=== Section Start ===

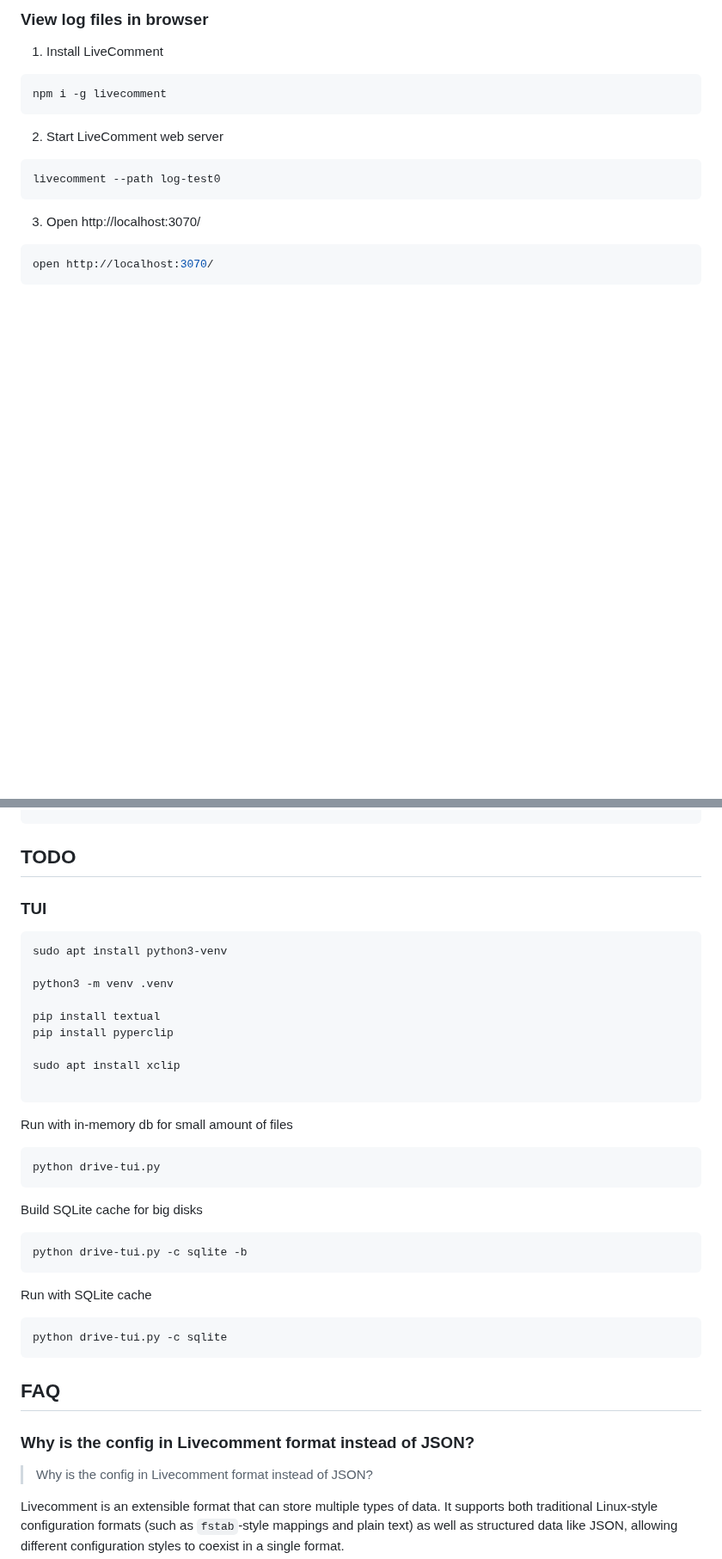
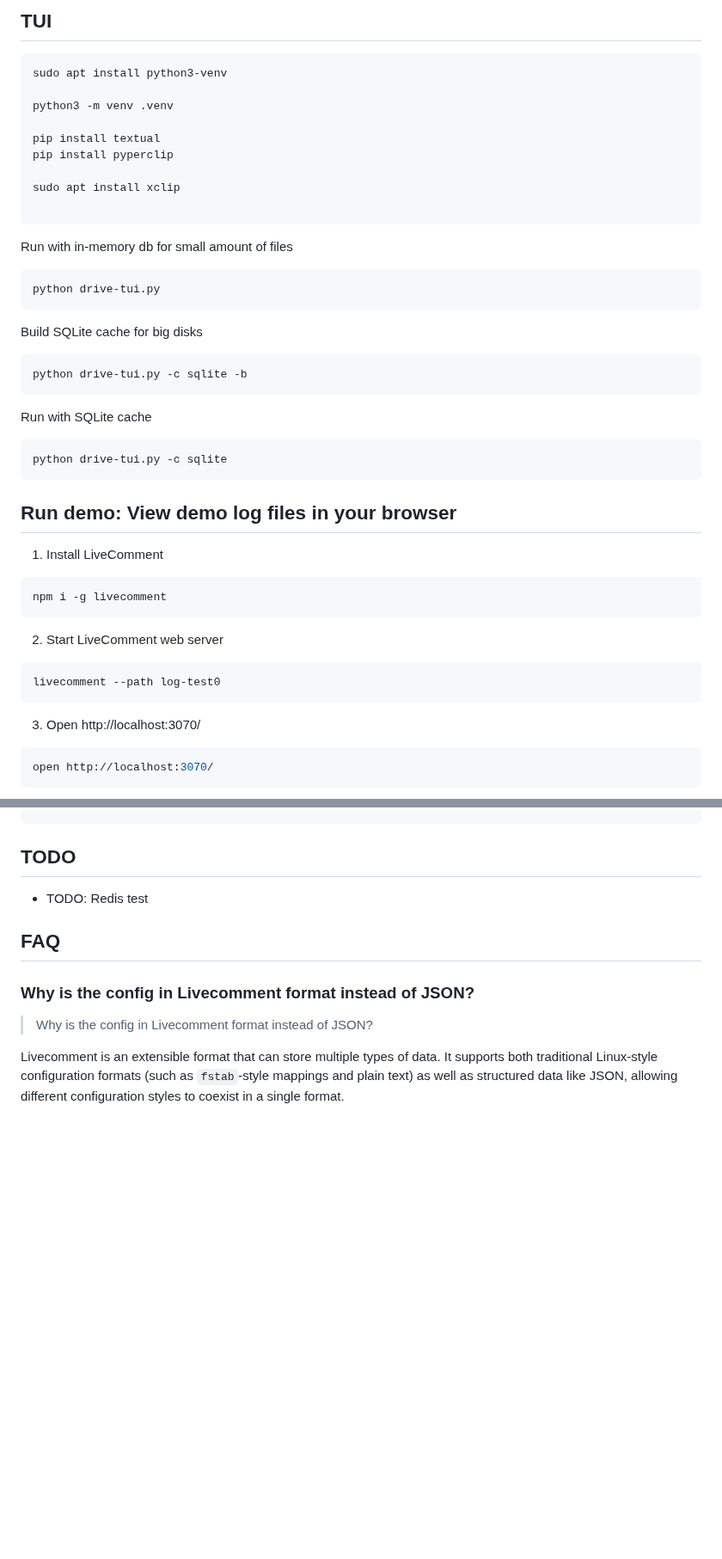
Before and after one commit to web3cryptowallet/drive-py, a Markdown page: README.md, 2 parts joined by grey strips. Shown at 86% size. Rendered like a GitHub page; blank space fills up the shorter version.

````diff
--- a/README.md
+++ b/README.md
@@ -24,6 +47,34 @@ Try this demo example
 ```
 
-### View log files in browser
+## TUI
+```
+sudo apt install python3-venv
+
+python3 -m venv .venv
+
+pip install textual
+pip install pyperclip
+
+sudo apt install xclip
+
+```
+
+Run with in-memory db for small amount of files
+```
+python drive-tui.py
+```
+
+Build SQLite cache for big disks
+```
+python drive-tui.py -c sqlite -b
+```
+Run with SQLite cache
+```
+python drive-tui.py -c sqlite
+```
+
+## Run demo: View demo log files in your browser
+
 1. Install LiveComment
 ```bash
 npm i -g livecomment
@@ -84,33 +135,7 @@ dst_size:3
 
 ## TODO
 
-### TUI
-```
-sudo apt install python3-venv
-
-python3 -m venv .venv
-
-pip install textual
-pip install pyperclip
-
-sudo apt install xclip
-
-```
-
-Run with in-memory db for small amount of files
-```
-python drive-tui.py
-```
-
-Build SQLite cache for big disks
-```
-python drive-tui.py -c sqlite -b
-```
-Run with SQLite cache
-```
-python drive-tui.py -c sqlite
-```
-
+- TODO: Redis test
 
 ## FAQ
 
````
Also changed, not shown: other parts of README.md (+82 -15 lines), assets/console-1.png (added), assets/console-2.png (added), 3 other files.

=== Section End ===
=== Section Start ===

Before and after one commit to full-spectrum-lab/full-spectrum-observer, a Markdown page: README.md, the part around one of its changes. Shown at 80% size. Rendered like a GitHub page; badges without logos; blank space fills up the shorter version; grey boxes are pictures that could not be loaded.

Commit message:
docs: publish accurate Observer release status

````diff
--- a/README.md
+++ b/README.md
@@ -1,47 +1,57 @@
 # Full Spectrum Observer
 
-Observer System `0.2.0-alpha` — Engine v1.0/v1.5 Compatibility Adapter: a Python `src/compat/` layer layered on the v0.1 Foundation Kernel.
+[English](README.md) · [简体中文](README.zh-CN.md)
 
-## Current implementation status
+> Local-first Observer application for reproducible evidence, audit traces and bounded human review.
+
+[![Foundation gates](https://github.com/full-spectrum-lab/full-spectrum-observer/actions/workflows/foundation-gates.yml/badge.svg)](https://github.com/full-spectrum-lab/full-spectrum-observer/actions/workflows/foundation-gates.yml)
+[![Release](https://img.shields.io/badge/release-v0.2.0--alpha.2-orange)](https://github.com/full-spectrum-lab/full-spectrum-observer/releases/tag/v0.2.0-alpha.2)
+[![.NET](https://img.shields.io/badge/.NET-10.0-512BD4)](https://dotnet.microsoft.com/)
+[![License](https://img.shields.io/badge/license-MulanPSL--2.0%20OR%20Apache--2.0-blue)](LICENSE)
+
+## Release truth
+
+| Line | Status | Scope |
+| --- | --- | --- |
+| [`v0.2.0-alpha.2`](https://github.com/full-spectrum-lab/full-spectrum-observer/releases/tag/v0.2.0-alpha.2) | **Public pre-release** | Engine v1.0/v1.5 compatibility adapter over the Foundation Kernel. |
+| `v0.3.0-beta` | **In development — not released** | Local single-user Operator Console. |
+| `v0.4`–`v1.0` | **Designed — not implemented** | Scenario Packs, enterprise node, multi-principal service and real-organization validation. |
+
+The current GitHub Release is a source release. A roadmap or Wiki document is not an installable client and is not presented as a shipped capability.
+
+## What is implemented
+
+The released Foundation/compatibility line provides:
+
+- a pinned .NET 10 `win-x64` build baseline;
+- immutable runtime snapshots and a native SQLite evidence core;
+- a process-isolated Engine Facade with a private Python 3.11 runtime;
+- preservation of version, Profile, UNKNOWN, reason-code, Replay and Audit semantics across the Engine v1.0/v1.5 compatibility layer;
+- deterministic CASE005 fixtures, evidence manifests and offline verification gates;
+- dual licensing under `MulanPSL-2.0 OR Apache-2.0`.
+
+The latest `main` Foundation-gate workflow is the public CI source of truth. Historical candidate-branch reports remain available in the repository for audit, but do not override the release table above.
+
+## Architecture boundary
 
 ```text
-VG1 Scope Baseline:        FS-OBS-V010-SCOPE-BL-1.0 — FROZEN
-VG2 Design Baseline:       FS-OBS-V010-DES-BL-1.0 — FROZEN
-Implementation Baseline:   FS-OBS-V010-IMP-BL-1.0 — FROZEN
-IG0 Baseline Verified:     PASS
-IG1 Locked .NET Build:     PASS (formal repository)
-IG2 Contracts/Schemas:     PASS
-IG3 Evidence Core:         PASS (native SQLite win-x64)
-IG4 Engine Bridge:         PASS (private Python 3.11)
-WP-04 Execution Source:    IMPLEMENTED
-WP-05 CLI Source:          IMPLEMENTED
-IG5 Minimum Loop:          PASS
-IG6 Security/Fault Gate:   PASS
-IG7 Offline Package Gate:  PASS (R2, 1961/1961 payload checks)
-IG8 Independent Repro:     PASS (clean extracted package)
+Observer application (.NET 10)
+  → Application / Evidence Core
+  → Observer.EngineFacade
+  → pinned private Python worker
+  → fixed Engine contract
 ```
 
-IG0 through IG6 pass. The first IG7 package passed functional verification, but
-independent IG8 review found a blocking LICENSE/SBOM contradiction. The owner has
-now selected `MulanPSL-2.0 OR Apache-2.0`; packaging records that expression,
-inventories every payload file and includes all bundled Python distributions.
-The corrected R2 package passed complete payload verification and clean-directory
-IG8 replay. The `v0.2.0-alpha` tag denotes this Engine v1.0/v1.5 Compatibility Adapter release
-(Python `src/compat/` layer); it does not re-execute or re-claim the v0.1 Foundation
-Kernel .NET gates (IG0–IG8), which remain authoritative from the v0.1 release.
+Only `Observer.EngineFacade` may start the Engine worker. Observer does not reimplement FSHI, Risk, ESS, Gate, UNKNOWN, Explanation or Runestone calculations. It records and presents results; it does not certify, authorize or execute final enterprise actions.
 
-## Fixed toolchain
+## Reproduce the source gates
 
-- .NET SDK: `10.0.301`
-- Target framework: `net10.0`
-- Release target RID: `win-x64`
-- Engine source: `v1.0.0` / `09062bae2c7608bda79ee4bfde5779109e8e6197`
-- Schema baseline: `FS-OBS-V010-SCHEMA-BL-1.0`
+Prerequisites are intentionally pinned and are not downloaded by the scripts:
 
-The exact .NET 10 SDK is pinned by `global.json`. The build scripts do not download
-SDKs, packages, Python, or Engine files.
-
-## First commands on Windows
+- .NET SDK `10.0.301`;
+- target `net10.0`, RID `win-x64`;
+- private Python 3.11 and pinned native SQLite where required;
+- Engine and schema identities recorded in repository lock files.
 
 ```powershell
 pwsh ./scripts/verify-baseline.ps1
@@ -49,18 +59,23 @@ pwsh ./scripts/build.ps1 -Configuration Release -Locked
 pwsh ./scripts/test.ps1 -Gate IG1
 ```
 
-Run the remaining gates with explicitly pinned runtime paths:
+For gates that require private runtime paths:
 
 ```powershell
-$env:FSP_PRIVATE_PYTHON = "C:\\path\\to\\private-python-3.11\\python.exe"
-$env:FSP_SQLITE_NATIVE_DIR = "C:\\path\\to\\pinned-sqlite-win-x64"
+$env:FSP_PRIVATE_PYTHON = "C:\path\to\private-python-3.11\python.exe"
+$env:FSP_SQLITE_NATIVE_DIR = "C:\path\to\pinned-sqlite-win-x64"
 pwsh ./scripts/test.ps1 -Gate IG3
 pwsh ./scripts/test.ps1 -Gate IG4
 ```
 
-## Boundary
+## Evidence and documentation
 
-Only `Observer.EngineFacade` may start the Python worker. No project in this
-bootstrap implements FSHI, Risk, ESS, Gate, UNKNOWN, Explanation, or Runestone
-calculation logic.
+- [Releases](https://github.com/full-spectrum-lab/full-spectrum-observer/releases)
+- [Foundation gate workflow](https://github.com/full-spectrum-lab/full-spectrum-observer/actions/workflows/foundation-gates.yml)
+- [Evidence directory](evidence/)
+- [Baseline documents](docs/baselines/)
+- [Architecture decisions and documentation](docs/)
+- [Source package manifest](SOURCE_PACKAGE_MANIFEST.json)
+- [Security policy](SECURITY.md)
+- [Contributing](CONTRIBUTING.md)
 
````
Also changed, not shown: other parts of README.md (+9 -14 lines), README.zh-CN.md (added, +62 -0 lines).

=== Section End ===

Exercise aim: Go through the records and count the lines that include "private", then give only that number.

The answer: 7